New Zealand has vowed to never forget the 185 people who died on February 22, 2011. But what about those who took their own lives in the aftermath of the disaster?
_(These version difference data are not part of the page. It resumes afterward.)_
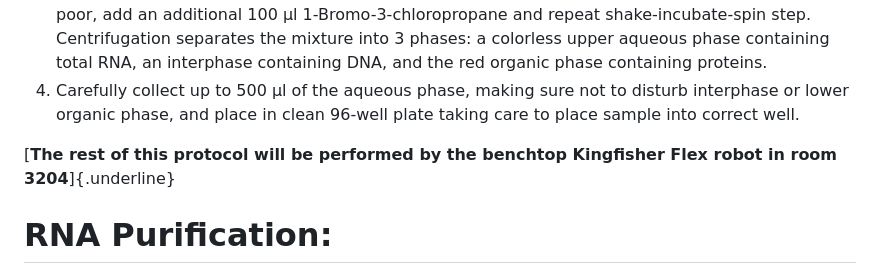
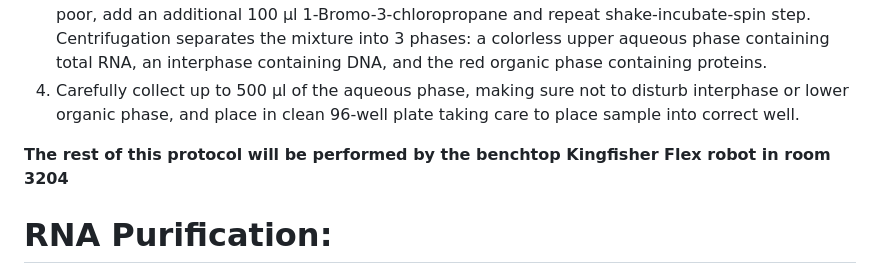
Before and after one commit to Jonathan-Dain-42/RNA-Blood-Phenol-Extraction, a Markdown page: RNA-Blood-Phenol-Extraction-Protocol-Phase_Seperation.md, the part around the change. Drawn GitHub-style.

```diff
--- a/RNA-Blood-Phenol-Extraction-Protocol-Phase_Seperation.md
+++ b/RNA-Blood-Phenol-Extraction-Protocol-Phase_Seperation.md
@@ -64,7 +64,7 @@ This protocol is adapted from the manufacturers instructions on the Zymo Direct-
 3. Check phase separation: 50-60% of the volume should be clear aqueous phase. If separation is poor, add an additional 100 μl 1-Bromo-3-chloropropane and repeat shake-incubate-spin step. Centrifugation separates the mixture into 3 phases: a colorless upper aqueous phase containing total RNA, an interphase containing DNA, and the red organic phase containing proteins.
 4. Carefully collect up to 500 μl of the aqueous phase, making sure not to disturb interphase or lower organic phase, and place in clean 96-well plate taking care to place sample into correct well.
 
-[**The rest of this protocol will be performed by the benchtop Kingfisher Flex robot in room 3204**]{.underline}
+**The rest of this protocol will be performed by the benchtop Kingfisher Flex robot in room 3204**
 
 # RNA Purification:
 1. Add equal volume of ethanol (95-100%) to sample lysed in TRI-Reagent, mix via vortex for 30 seconds.
```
Read and watch our special report by Olivia Carville on the hidden toll of the earthquakes.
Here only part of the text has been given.